Of all the lines in the material, how many carry the string "const"? Respond with the number by itself.

• PROVIDED RECORDS:
══════════════════════════════
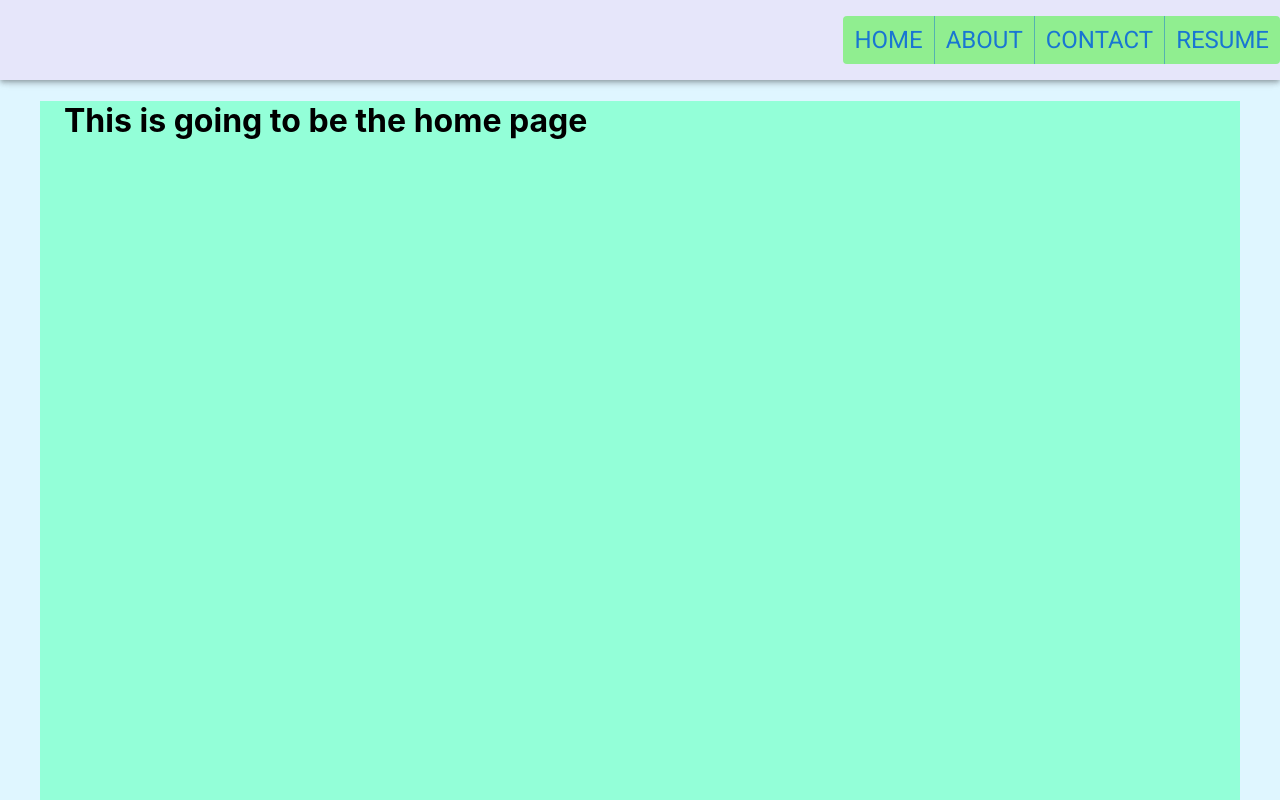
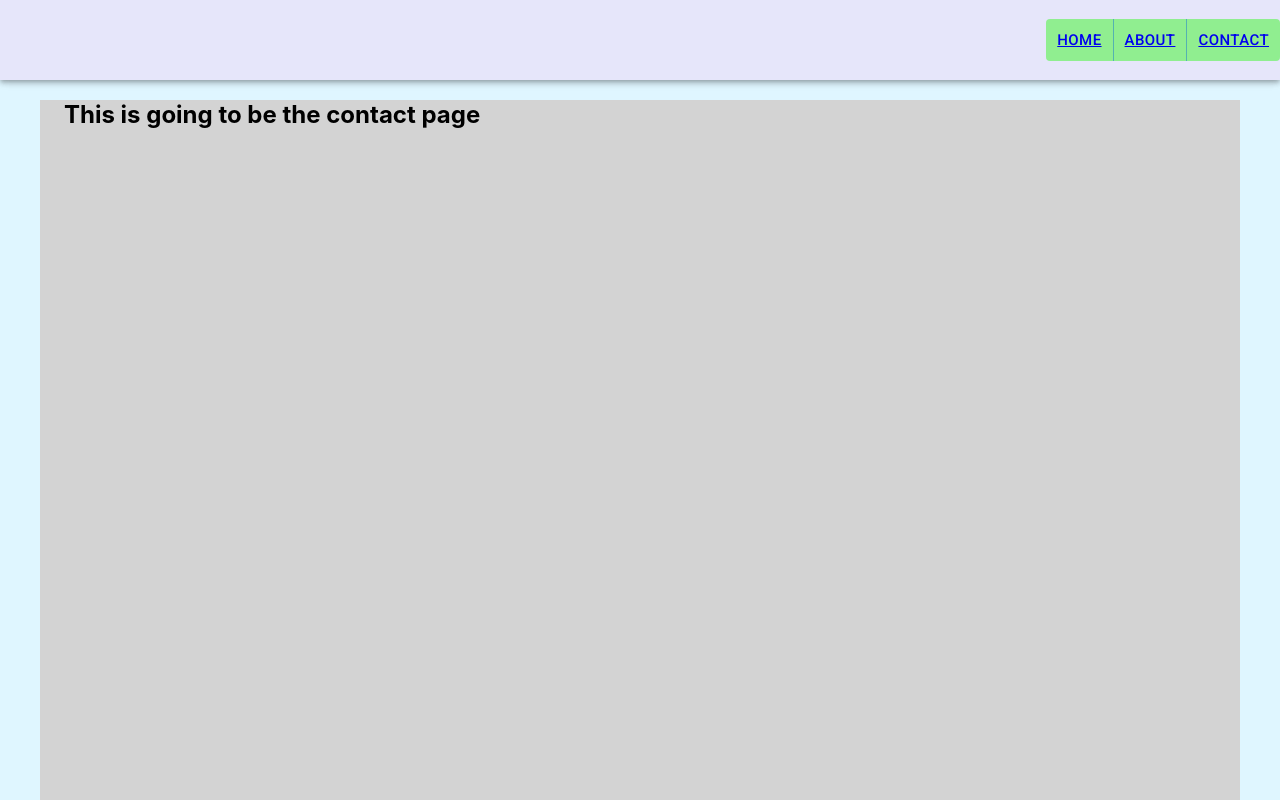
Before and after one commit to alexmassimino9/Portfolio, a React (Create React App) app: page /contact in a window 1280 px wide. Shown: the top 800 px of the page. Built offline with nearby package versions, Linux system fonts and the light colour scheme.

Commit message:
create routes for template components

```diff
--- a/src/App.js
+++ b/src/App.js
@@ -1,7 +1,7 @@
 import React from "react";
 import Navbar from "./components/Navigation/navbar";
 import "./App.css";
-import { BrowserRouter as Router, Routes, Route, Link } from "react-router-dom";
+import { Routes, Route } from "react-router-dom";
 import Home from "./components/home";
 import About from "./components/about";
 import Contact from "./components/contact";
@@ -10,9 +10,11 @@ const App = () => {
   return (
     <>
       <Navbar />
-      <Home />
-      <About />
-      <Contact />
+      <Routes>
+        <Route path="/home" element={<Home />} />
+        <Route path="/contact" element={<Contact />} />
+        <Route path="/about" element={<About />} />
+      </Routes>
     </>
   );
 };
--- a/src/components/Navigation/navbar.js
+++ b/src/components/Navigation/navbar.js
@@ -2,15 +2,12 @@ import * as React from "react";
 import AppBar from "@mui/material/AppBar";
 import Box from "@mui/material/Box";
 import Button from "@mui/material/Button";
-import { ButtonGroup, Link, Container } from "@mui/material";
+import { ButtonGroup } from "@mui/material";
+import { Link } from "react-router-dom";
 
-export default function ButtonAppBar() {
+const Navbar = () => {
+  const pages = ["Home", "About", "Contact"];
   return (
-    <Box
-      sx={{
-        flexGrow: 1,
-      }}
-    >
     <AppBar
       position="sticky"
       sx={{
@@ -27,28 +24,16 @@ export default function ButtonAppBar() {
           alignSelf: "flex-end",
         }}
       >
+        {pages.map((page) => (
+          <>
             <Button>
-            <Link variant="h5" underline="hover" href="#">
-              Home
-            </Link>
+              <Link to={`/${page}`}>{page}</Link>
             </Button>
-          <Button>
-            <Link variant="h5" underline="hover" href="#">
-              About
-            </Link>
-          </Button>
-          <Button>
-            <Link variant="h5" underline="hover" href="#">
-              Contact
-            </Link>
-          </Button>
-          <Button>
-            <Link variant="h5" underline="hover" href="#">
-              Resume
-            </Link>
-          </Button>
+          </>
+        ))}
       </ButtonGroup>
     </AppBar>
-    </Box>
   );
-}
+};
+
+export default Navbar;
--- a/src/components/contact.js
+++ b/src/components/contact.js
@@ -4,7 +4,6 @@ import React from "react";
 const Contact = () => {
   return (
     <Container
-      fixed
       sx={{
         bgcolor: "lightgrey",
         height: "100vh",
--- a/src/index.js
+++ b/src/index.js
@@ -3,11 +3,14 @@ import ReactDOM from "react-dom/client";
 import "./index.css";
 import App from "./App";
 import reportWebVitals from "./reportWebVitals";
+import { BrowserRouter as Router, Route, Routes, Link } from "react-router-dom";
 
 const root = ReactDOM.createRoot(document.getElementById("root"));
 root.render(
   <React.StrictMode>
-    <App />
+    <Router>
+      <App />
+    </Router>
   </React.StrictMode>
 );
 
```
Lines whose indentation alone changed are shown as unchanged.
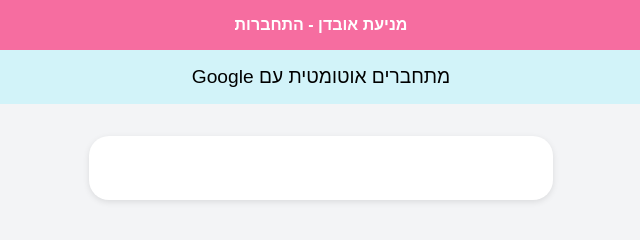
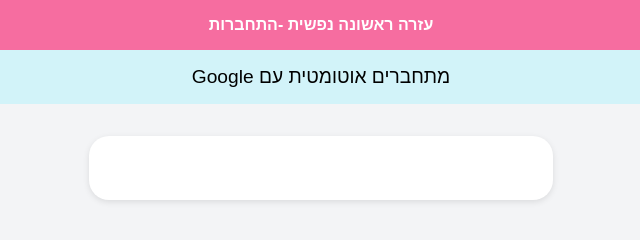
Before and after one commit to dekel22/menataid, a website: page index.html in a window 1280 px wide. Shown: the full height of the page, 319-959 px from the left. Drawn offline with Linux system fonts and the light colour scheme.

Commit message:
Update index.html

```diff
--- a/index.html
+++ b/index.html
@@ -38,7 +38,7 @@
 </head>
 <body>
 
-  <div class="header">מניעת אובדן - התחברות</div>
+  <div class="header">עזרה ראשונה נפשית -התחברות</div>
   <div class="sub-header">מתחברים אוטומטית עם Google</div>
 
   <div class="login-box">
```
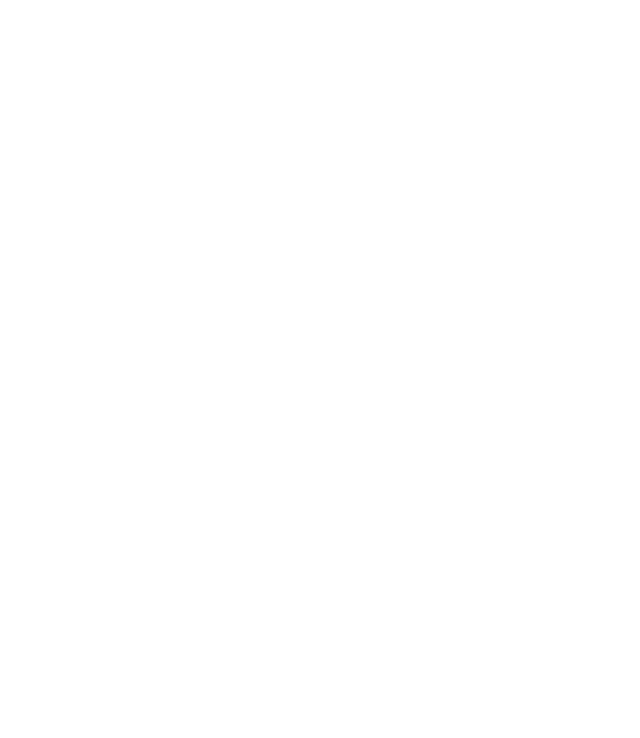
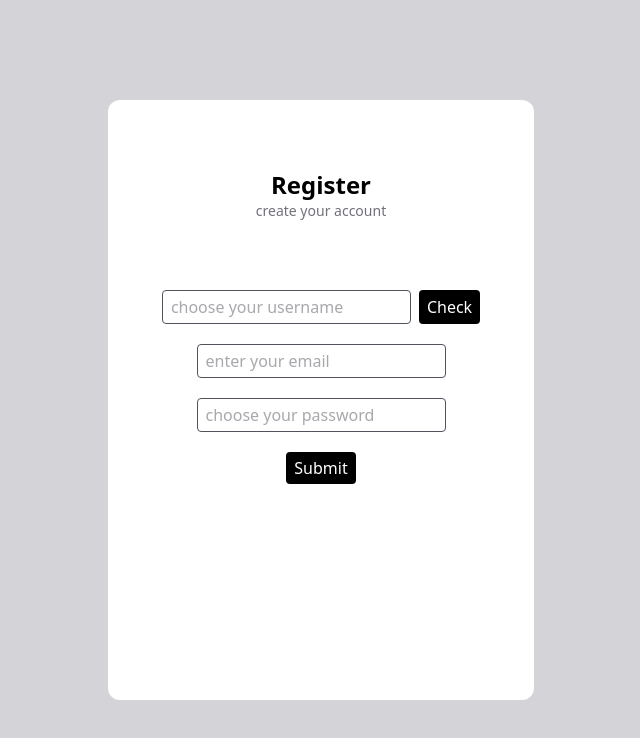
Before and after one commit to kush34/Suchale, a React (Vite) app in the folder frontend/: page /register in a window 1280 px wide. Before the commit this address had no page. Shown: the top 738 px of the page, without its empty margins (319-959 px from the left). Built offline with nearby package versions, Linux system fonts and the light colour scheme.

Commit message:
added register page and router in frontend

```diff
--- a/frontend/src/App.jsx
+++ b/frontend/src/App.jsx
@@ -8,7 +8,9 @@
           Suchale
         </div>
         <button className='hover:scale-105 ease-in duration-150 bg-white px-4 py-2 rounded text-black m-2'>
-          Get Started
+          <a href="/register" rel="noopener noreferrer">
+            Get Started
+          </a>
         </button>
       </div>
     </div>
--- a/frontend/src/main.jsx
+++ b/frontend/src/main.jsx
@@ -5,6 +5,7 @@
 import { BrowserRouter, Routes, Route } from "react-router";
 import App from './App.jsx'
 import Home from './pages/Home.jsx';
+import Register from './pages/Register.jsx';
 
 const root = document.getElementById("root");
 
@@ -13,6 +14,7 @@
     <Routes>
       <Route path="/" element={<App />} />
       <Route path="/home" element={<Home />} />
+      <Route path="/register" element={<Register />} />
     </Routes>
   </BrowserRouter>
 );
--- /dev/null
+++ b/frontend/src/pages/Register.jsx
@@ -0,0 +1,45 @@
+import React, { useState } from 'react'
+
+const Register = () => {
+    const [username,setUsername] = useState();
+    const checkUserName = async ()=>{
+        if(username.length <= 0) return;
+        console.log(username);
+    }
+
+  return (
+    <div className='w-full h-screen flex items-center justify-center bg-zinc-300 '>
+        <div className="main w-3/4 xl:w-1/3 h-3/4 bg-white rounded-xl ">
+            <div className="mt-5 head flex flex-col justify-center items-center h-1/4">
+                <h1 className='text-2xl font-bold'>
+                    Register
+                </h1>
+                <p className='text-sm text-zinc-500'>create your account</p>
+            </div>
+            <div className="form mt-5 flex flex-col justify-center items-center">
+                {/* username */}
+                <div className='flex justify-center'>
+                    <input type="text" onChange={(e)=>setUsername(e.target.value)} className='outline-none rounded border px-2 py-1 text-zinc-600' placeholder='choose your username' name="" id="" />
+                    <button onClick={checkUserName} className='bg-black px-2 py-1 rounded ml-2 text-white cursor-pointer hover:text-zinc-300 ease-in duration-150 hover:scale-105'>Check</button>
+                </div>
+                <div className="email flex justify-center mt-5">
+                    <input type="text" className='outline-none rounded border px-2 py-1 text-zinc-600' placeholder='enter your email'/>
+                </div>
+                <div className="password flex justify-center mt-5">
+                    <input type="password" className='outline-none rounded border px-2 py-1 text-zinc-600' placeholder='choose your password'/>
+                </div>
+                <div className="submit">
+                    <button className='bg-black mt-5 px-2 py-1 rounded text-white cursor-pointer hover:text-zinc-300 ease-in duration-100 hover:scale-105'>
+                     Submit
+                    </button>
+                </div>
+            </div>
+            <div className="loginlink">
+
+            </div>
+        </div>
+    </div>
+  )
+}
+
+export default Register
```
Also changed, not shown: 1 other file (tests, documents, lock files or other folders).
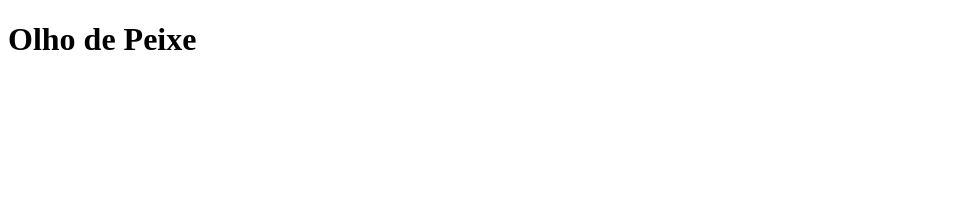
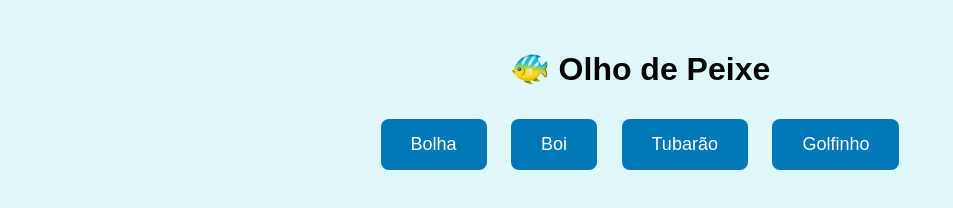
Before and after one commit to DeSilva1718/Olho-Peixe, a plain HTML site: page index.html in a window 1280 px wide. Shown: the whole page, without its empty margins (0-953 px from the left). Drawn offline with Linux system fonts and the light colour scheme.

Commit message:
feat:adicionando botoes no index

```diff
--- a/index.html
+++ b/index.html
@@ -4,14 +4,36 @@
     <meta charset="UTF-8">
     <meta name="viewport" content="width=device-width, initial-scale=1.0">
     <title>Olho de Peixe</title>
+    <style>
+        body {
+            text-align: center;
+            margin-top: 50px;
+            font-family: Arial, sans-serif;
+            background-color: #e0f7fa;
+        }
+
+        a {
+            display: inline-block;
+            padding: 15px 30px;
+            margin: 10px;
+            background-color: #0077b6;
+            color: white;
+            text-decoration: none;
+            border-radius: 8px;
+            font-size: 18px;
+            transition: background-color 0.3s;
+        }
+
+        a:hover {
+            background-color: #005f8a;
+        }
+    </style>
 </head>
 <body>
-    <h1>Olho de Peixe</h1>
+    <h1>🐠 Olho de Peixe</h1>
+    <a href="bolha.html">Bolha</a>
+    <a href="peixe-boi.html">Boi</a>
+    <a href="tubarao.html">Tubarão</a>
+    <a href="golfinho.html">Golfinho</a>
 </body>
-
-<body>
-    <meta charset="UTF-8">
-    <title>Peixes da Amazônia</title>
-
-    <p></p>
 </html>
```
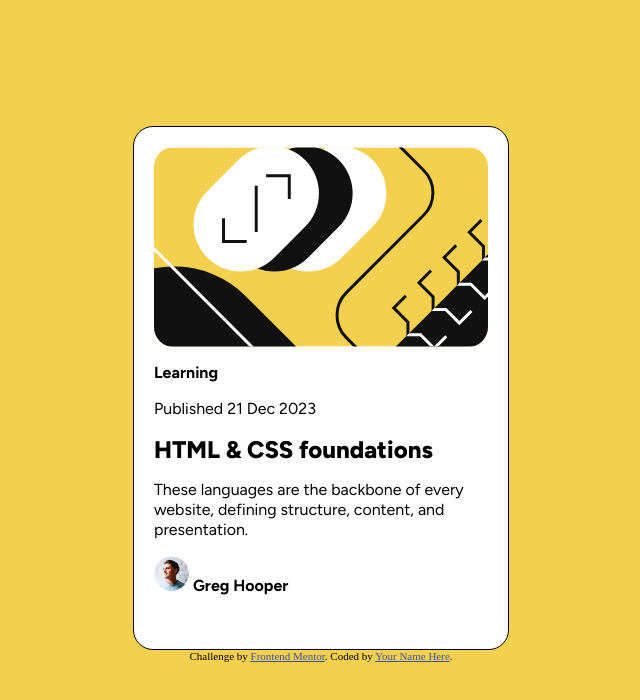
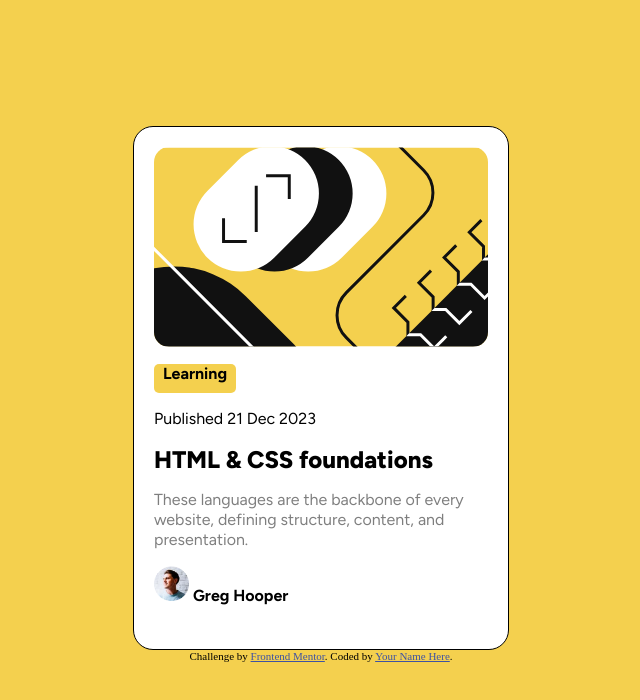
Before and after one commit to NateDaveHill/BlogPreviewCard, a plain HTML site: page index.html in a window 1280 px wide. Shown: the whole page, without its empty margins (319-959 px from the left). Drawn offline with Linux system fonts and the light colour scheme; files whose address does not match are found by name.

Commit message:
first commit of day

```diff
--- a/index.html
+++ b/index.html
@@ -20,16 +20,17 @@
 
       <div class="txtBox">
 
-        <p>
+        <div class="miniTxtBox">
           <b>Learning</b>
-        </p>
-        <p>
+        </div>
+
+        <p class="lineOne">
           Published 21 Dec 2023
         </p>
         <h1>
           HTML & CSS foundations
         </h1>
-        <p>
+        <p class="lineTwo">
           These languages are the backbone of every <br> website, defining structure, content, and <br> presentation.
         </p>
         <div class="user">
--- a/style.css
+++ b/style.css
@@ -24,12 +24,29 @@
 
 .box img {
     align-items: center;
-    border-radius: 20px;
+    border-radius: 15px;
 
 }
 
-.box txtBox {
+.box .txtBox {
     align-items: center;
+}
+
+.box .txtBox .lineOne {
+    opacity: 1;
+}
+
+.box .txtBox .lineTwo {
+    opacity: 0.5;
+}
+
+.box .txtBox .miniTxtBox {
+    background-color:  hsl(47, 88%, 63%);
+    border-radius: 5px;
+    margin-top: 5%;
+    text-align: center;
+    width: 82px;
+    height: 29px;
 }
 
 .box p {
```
══════════════════════════════
• RESPONSE FOR THIS EXERCISE:
9